Hyperbaric oxygen therapy (HBOT) and especially so-called mild HBOT (inflatable bags) are widely used off-label to treat
autism at independent clinics and at home. Proponents hypothesize that HBOT enhances or restores neurologic function by oxygenating
the brain or flushing toxins from cells, blood, tissues, and organs. The clinical evidence in the peer-reviewed medical literature
does not support this physiologic rationale or the use of HBOT to treat autism spectrum disorder. The
US Food and Drug Administration (FDA) mentions autism specifically in its
about the potential dangers of using hyperbaric oxygen therapy to treat off-label conditions.
People living with autism, beware. Perhaps no patient community today is so beset by healthcare fraud and quackery. Hyperbaric

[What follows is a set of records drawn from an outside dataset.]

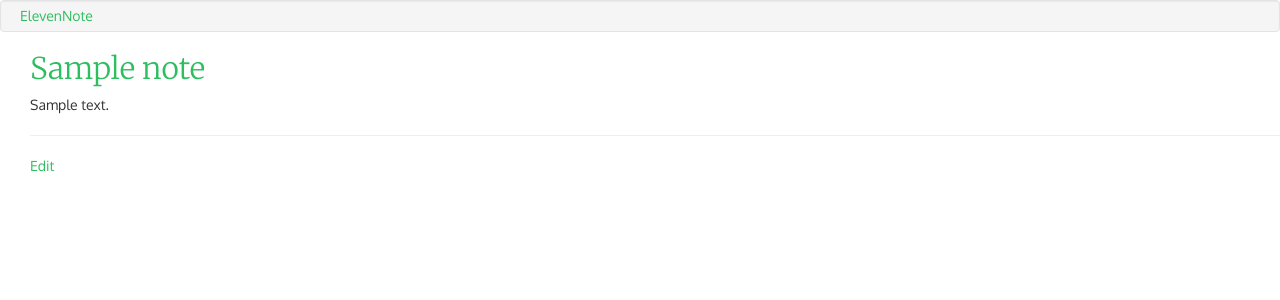
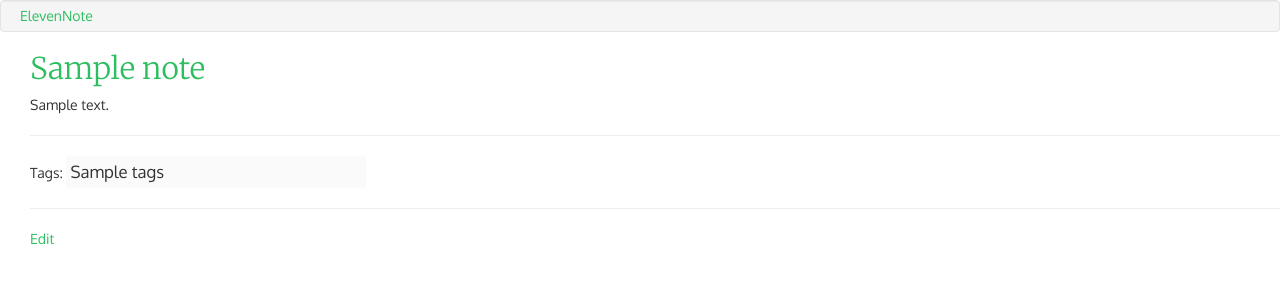
Before and after one commit to piechart/python-labs, a Django app: template lab9/src/templates/notes/detail.html in a window 1280 px wide. Shown: the top 300 px of the page. Run offline with Django 3.2, Linux system fonts and the light colour scheme; the template is opened without the code that fills it: most values are stand-ins (such as "Sample title", 1, 10 or a date in 2020); some libraries are stand-ins or nearby versions.

Commit message:
Added tags to detail page

```diff
--- a/lab9/src/config/settings/static/elevennote/main.js
+++ b/lab9/src/config/settings/static/elevennote/main.js
@@ -8,8 +8,8 @@
     $("#id_title").attr("placeholder", "Title your note");
 
     // set tags input
+    $("#id_tags").tagsinput();
     $("#id_tags").attr("placeholder", "Add tag..");
-    $("#id_tags").tagsinput();
 
     // set sidebar height
     $('#sidebar').css("height", window.innerHeight - 55 );
--- a/lab9/src/templates/notes/detail.html
+++ b/lab9/src/templates/notes/detail.html
@@ -7,6 +7,8 @@
 <p>
    {{ note.body | safe }}
    <hr>
+   Tags: <input type="text" value="{{ note.tags }}" style="border: none" disabled/>
+   <hr>
    <a href="{% url 'notes:update' note.id %}">Edit</a>
 </p>
 </div>
```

oxygen therapy has gotten caught up in a powerful movement away from evidence-based practice and toward alternative therapists
promising miracle cures. Their claims are as wild as their HBOT is mild. What thin evidence we have on HBOT for autism (see

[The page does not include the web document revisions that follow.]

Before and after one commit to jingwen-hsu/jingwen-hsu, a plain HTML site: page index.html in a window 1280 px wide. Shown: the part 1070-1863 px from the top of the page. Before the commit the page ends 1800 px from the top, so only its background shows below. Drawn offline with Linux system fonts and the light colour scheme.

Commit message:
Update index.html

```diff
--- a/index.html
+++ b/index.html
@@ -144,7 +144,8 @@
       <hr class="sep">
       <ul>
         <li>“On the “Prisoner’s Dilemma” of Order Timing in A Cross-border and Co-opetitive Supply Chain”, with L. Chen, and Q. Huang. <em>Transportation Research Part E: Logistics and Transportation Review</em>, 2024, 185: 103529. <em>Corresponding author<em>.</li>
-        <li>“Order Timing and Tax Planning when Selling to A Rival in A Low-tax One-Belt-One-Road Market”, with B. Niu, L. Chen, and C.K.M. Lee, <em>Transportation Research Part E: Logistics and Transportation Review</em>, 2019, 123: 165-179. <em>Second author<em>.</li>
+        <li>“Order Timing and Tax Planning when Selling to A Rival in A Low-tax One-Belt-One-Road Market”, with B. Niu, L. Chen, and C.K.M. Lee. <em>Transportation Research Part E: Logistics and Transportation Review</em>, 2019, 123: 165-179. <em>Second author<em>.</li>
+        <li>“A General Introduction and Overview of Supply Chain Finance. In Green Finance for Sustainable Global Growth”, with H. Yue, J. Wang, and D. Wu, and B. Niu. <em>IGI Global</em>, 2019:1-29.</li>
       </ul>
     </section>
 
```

Rossignol, et al, 2012)
is fraught with contradictions and undercut by investigator bias. Thankfully, patients and families can turn to a growing network
of trustworthy autism educators and caregivers. The first signs of ASD typically emerge before age 3. Early diagnosis is the key to
success with evidence-based autism therapy, including applied behavior analysis (ABA) and other proven methodologies.
Given the absence of published results from controlled, double-blind studies by research hospitals and the solidified doubt
in the scientific community about the quality of other research, we see no substantial basis for moving the Evidence Index
rating for autism beyond None.